|The first excerpt represents the element of Air. It speaks of mental influences and the process of thought, and is drawn from The Tenant of Wildfell Hall by Bronte Sisters:
would be glad to tell her such news, just to see how she would take
it; and then she might expose herself to fresh scandal.'
'I wish I had told her,' said I. 'If it were not for my promise, I
would tell her now.'
'By no means! I am not dreaming of that; - but if I were to write
a short note, now, not mentioning you, Markham, but just giving a
slight account of my illness, by way of excuse for my not coming to
see her, and to put her on her guard against any exaggerated
reports she may hear, - and address it in a disguised hand - would
you do me the favour to slip it into the post-office as you pass?
for I dare not trust any of the servants in such a case.'
The Tenant of Wildfell Hall
|The second excerpt represents the element of Fire. It speaks of emotional influences and base passions, and is drawn from Give Me Liberty Or Give Me Death by Patrick Henry:
its purpose be not to force us to submission? Can gentlemen assign any other
possible motive for it? Has Great Britain any enemy, in this quarter of
the world, to call for all this accumulation of navies and armies? No, sir,
she has none. They are meant for us: they can be meant for no other.
They are sent over to bind and rivet upon us those chains which the British
ministry have been so long forging. And what have we to oppose to them?
Shall we try argument? Sir, we have been trying that for the last ten years.
Have we anything new to offer upon the subject? Nothing. We have held the
subject up in every light of which it is capable; but it has been all in vain.
Shall we resort to entreaty and humble supplication? What terms shall we
find which have not been already exhausted? Let us not, I beseech you, sir,
|The third excerpt represents the element of Water. It speaks of pure spiritual influences and feelings of love, and is drawn from Idylls of the King by Alfred Tennyson:
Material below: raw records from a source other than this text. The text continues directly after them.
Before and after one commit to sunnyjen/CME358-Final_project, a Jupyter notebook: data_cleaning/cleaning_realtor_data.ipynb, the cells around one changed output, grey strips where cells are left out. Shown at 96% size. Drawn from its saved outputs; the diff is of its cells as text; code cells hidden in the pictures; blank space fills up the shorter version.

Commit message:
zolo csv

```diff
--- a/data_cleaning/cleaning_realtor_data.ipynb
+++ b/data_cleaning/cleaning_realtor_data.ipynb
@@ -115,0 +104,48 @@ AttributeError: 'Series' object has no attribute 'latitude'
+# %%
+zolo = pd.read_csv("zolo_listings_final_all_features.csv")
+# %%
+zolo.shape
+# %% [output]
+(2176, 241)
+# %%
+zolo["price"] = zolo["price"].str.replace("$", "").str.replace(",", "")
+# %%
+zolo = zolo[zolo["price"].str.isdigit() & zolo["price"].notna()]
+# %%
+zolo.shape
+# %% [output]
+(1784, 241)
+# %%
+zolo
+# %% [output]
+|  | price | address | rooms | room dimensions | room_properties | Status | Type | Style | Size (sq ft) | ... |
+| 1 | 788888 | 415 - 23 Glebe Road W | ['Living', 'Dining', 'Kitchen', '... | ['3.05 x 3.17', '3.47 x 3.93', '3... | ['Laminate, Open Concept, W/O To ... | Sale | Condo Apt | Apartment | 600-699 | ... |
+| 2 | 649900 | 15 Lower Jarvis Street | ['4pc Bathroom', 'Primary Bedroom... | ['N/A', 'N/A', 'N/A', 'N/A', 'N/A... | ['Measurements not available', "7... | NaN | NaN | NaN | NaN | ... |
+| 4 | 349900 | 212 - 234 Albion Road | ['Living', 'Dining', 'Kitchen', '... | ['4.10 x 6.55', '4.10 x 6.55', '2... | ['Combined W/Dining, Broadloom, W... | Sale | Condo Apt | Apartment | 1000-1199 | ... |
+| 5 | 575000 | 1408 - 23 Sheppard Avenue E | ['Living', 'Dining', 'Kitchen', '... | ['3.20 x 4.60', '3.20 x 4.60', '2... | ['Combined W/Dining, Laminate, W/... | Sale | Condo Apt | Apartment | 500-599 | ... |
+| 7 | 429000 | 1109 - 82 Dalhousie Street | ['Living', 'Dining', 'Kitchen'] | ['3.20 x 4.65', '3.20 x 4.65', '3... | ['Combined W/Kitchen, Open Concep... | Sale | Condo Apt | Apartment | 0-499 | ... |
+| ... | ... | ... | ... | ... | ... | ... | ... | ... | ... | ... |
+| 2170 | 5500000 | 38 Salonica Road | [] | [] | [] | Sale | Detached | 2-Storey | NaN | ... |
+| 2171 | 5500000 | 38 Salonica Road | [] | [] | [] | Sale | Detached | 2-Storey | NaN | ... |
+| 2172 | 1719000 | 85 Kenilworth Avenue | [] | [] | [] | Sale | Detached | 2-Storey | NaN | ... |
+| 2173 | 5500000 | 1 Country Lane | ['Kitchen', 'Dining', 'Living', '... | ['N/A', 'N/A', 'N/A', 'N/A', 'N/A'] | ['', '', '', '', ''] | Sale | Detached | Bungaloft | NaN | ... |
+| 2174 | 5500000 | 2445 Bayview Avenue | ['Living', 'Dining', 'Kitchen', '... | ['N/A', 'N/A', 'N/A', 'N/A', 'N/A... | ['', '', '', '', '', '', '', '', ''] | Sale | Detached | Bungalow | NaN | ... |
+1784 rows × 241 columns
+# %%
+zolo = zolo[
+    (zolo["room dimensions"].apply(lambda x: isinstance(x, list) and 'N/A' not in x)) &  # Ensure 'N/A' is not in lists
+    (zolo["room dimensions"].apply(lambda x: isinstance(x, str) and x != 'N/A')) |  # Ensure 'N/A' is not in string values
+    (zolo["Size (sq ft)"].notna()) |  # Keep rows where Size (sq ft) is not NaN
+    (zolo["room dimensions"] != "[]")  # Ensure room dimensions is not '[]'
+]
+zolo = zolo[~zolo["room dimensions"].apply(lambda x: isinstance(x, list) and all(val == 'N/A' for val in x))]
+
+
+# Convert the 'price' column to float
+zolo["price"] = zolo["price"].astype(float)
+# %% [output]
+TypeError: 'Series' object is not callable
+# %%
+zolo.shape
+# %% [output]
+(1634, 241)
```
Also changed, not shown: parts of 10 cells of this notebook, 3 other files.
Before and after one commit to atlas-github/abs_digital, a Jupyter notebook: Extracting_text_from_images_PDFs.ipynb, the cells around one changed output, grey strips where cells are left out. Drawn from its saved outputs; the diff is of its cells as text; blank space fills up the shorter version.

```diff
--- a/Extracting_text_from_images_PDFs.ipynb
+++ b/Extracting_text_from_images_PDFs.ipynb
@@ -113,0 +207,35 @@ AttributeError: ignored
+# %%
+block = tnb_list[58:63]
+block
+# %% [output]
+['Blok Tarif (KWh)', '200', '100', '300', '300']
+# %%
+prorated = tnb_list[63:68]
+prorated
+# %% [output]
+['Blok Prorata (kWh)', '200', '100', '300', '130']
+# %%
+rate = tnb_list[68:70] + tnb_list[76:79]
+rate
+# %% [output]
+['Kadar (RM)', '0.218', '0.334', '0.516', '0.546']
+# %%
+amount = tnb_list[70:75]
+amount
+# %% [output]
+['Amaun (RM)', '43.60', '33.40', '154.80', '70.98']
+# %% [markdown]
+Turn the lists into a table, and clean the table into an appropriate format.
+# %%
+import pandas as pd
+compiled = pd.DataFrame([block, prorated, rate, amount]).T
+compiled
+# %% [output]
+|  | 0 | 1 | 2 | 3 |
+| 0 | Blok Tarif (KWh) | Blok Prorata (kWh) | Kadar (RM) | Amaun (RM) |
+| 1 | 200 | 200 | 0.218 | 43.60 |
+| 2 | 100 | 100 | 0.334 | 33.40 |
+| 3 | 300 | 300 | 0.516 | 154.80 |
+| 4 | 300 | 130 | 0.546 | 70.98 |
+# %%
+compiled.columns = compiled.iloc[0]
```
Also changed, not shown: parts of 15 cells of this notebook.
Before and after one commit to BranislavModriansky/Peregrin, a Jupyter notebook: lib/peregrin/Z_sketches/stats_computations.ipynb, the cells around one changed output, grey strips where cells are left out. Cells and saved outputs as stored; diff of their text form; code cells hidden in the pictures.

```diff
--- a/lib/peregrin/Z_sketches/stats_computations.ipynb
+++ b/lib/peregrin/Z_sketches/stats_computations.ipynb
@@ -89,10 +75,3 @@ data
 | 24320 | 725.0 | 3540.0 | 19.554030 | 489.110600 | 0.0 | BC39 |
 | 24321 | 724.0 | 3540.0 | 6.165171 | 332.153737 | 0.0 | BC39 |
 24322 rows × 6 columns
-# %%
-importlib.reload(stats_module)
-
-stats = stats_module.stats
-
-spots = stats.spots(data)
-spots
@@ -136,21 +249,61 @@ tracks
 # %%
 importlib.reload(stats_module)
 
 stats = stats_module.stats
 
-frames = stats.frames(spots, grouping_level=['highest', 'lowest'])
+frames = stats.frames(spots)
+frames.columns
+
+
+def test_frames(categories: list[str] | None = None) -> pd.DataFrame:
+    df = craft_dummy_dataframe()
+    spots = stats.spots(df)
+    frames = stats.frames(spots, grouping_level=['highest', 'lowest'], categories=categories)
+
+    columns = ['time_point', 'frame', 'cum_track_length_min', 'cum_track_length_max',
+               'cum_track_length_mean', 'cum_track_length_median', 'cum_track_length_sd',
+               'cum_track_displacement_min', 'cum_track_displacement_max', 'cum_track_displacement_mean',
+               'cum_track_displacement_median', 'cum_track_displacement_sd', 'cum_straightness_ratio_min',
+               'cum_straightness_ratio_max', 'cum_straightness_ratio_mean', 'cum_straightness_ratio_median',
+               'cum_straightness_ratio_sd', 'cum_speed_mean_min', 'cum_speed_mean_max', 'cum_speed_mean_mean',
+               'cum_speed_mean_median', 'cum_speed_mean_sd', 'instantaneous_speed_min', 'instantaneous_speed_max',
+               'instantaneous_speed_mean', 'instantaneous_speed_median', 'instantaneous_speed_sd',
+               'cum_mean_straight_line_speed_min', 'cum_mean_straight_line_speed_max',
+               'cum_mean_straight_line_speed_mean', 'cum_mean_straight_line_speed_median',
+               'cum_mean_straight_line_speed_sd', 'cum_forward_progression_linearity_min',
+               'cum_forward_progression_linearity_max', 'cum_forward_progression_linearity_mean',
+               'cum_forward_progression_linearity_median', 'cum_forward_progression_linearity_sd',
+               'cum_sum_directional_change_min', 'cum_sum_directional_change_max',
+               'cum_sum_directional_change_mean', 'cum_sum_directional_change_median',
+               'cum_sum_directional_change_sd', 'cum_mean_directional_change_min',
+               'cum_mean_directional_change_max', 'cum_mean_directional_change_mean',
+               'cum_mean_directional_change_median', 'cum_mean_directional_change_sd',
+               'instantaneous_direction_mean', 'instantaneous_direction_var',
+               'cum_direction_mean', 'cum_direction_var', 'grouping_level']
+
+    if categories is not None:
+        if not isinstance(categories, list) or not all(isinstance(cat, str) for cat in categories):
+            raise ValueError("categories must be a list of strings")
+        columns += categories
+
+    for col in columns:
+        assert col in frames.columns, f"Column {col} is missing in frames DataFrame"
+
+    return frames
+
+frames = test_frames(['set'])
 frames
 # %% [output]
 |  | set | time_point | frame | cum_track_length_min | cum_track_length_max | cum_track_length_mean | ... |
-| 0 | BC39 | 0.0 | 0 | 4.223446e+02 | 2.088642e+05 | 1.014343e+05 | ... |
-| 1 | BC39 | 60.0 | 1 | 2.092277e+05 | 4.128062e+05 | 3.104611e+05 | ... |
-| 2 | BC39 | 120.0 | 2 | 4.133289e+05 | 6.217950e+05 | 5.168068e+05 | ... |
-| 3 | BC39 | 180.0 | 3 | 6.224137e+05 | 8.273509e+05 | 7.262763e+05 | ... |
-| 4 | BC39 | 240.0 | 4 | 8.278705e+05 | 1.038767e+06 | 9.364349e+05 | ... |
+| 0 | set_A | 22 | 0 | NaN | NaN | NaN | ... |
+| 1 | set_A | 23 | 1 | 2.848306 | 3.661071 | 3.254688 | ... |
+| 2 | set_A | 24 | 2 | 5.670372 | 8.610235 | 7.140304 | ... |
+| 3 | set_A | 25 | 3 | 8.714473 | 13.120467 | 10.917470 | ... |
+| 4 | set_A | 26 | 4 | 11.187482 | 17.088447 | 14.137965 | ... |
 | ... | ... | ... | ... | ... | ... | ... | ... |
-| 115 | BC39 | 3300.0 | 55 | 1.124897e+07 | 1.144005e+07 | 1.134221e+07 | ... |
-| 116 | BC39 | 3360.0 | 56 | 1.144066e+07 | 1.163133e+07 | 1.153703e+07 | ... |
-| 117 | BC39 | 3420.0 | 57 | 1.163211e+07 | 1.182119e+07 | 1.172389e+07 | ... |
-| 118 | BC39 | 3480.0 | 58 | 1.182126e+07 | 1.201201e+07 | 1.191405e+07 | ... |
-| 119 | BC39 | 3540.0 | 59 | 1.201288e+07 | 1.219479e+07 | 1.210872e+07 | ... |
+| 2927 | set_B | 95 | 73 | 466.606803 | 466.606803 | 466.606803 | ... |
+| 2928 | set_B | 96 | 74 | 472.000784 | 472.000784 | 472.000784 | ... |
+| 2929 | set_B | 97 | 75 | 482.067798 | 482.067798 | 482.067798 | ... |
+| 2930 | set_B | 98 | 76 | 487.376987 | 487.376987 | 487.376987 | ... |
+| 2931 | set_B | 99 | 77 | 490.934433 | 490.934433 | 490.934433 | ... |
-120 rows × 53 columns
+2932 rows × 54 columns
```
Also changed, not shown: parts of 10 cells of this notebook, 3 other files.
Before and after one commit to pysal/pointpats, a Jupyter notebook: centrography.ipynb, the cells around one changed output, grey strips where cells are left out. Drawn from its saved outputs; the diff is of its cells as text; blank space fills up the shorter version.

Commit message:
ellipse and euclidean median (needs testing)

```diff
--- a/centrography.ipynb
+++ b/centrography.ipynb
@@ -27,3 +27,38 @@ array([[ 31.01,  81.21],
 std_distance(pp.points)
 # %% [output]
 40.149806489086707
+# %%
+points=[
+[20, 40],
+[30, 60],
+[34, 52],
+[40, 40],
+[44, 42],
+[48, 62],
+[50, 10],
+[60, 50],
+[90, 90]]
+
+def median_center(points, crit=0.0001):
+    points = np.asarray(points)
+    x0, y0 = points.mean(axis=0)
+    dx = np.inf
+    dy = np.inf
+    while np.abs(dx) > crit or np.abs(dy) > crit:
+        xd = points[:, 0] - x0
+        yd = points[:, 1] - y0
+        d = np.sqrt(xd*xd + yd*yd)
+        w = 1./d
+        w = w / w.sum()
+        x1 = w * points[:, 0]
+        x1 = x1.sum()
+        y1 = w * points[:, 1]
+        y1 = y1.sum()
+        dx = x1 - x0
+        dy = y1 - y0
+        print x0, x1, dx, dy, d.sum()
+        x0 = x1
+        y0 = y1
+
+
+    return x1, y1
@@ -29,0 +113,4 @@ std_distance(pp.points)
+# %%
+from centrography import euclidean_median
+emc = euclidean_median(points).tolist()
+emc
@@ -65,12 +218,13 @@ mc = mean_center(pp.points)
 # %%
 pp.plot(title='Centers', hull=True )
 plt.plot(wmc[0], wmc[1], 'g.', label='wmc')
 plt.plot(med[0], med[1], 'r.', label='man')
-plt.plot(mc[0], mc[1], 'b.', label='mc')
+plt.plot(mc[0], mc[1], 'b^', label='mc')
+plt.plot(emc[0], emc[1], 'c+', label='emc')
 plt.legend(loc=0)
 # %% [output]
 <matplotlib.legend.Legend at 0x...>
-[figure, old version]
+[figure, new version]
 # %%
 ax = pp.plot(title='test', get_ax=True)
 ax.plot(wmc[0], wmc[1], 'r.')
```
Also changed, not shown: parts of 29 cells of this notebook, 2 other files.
That smote itself into the bread, and went;
And hither am I come; and never yet
Hath what thy sister taught me first to see,
This Holy Thing, failed from my side, nor come
Covered, but moving with me night and day,
Fainter by day, but always in the night
Blood-red, and sliding down the blackened marsh
Blood-red, and on the naked mountain top
Blood-red, and in the sleeping mere below
Blood-red. And in the strength of this I rode,
Shattering all evil customs everywhere,
|The fourth excerpt represents the element of Earth. It speaks of physical influences and the impact of the unseen on the visible world, and is drawn from The Virginian by Owen Wister:
refilled his cup without his asking her.
"Guess I've met you before," the drummer ' stated next.
The Virginian glanced at him for a brief moment.
"Haven't I, now? Ain't I seen you somewhere? Look at me. You been
in Chicago, ain't you? You look at me well. Remember Ikey's,
"I don't reckon I do."
"See, now! I knowed you'd been in Chicago. Four or five years
ago. Or maybe it's two years. Time's nothing to me. But I never
forget a face. Yes, sir. Him and me's met at Ikey's, all right."
This important point the drummer stated to all of us. We were